I dipped back in the time machine that is my phone, and listened to The Girl’s voice say “merry christmas!” She was giggly and funny and with me. I had to drop the phone and turn it off fast. Unless I am going to go hunting for a bottle of brandy and a handful of pills that is still too much. It might always be too much. There is nothing in the world that makes me sadder at this point in time. I hope the world doesn’t say “here ya go!” and throw something that beats it onto the pile, I cannot take any more sadness, loss or devastation. I go to sleep willing him to be ok, to survive, to live, to grow, to have a beautiful long life full of love and happiness. I wake up scared of what might be. This golden year with the Boy in San Francisco has been so beautiful. The memories made, the walks we had together, the time we got to spend with each other. Sometimes if feels too fragile to last, this happiness. I worry that if I hold onto it too tightly it will shatter like a bauble, crack at the root like an icicle and melt away to nothingness in the California heat.
In my mind’s eye I resurrect various Christmases past. Tokyo being beaten and Pig eating the entire Christmas meal that was meant to be for two adults and two children, leaving hardly a scrap for them and nothing for me. I drank the entire bottle of champagne his work had given him – he didn’t care for it, he had a sweet tooth and dull tastes, and passed out on the bed after getting my head knocked in. Came to with the children piled up next to me, curled around me, fingers wound round my long hair. I cried when I cut all my hair off. It was like cutting away memories of what had been, cutting away my youth, my motherhood, my ‘pretty’. It all fell to the floor. Wasted. Lost. Swept away. Holding onto sanity was like holding onto a tsunami, getting battered and torn in the waves of grief. Those waves still wash up on my shore, muddied by Billy’s passing.

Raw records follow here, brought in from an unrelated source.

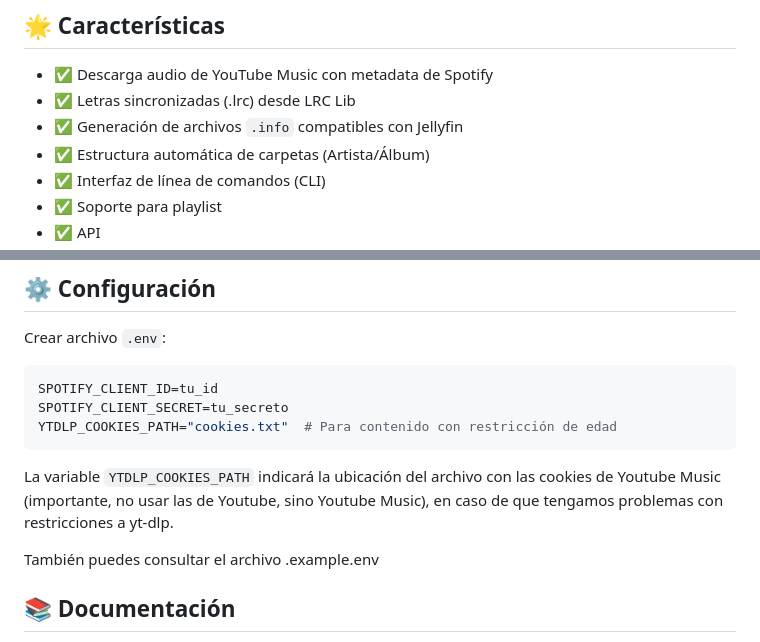
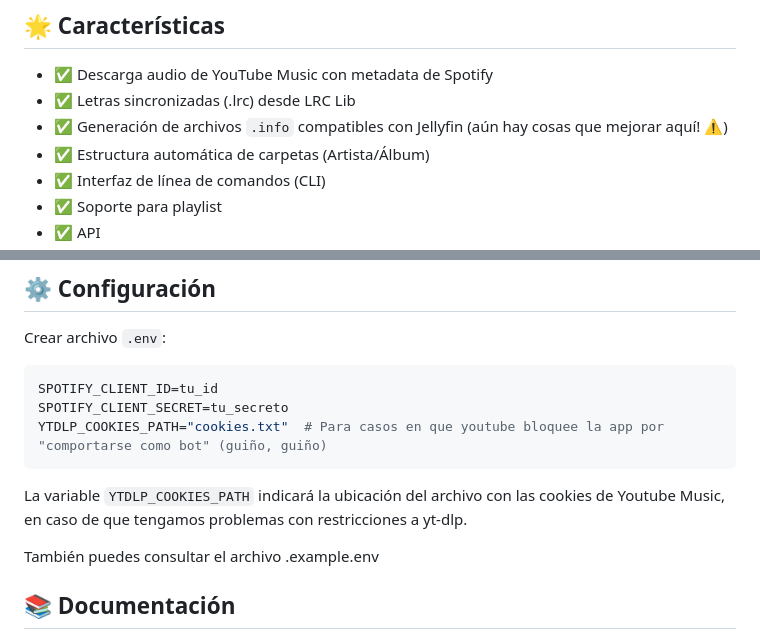
Before and after one commit to gabrielbaute/spotify-saver, a Markdown page: README_ES.md, 2 parts joined by grey strips. Rendered like a GitHub page.

````diff
--- a/README_ES.md
+++ b/README_ES.md
@@ -21,7 +21,7 @@ Lee este archivo en [inglés](README.md)
 ## 🌟 Características
 - ✅ Descarga audio de YouTube Music con metadata de Spotify
 - ✅ Letras sincronizadas (.lrc) desde LRC Lib
-- ✅ Generación de archivos `.info` compatibles con Jellyfin
+- ✅ Generación de archivos `.info` compatibles con Jellyfin (aún hay cosas que mejorar aquí! ⚠️)
 - ✅ Estructura automática de carpetas (Artista/Álbum)
 - ✅ Interfaz de línea de comandos (CLI)
 - ✅ Soporte para playlist
@@ -53,10 +53,10 @@ Crear archivo `.env`:
 ```ini
 SPOTIFY_CLIENT_ID=tu_id
 SPOTIFY_CLIENT_SECRET=tu_secreto
-YTDLP_COOKIES_PATH="cookies.txt"  # Para contenido con restricción de edad
+YTDLP_COOKIES_PATH="cookies.txt"  # Para casos en que youtube bloquee la app por "comportarse como bot" (guiño, guiño)
 ```
 
-La variable `YTDLP_COOKIES_PATH` indicará la ubicación del archivo con las cookies de Youtube Music (importante, no usar las de Youtube, sino Youtube Music), en caso de que tengamos problemas con restricciones a yt-dlp.
+La variable `YTDLP_COOKIES_PATH` indicará la ubicación del archivo con las cookies de Youtube Music, en caso de que tengamos problemas con restricciones a yt-dlp.
 
 También puedes consultar el archivo .example.env
 
````
Also changed, not shown: README.md (+3 -3 lines).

The heating doesn’t work in my new apartment. It keeps cutting out and won’t stay alight. The gas heat makes me nervous, I press the ignition, see the little pilot light and eventually it fires up, but the thermostat turns it off soon after. The landlord set the thermostat too high. He includes heat. Just not enough of it. It is rainy and cold and grey here. I hear the sound of the water drip drip drip down the fire escape, pinging off the stairs. Outside is silent. Silent and wet and brutal. Looking out there fills me with dread. How can I do it again? The wind blows through the trees that line the street. The sirens wail. A lone dog barks. The wailing sounds desperate and afraid. There is a sense of anticipation in the air, a wondering of what the rich and spoilt will throw at people next. Because the real people who live here though numerous to the few on the top of the heap who feed off suffering like carrion crows, get so little while the privileged get so much. It is arbitrary. Some get. Some don’t. It is all greasy soup and muddied boots, with some getting all the meat of life, and never getting their feet or hands dirty. There is very little pure and decent in the world this Christmas.
We are being forced apart by others agendas. Scapegoating and blaming abound. Nothing feels right anymore. The heating stopped working. I am not impressed. At least I have a roof over my head…for now…

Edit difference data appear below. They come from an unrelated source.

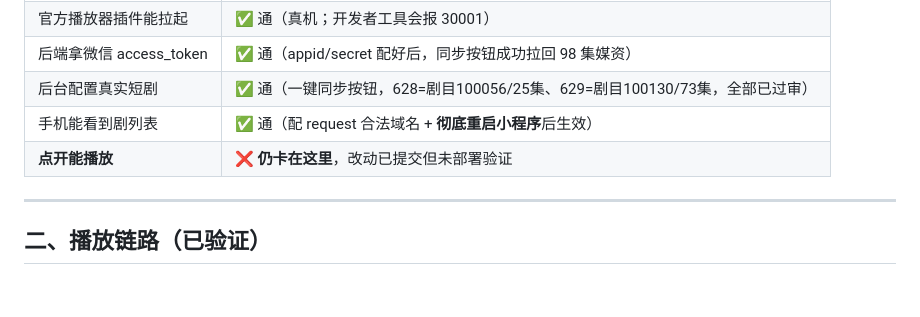
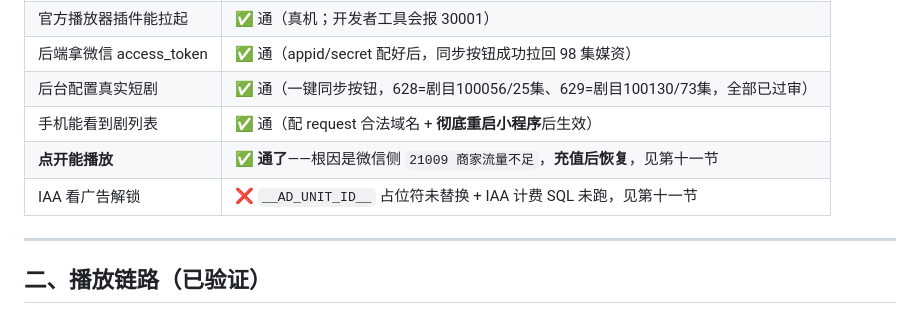
Before and after one commit to GuoLeiZhao/WechatShort, a Markdown page: 微信官方播放器接入现状与待办.md, the part around the change. Drawn GitHub-style; blank space fills up the shorter version.

Commit message:
文档：进度表标记播放已通
Co-Authored-By: Claude Opus 5 (1M context) <noreply@anthropic.com>

```diff
--- a/微信官方播放器接入现状与待办.md
+++ b/微信官方播放器接入现状与待办.md
@@ -18,7 +18,8 @@
 | 后端拿微信 access_token | ✅ 通（appid/secret 配好后，同步按钮成功拉回 98 集媒资） |
 | 后台配置真实短剧 | ✅ 通（一键同步按钮，628=剧目100056/25集、629=剧目100130/73集，全部已过审） |
 | 手机能看到剧列表 | ✅ 通（配 request 合法域名 + **彻底重启小程序**后生效） |
-| **点开能播放** | ❌ **仍卡在这里**，改动已提交但未部署验证 |
+| **点开能播放** | ✅ **通了**——根因是微信侧 `21009 商家流量不足`，**充值后恢复**，见第十一节 |
+| IAA 看广告解锁 | ❌ `__AD_UNIT_ID__` 占位符未替换 + IAA 计费 SQL 未跑，见第十一节 |
 
 ---
 
```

Merry Christmas to everyone who has read over the last year or so. May your new year be a bright one, and all your days be toasty and full of love.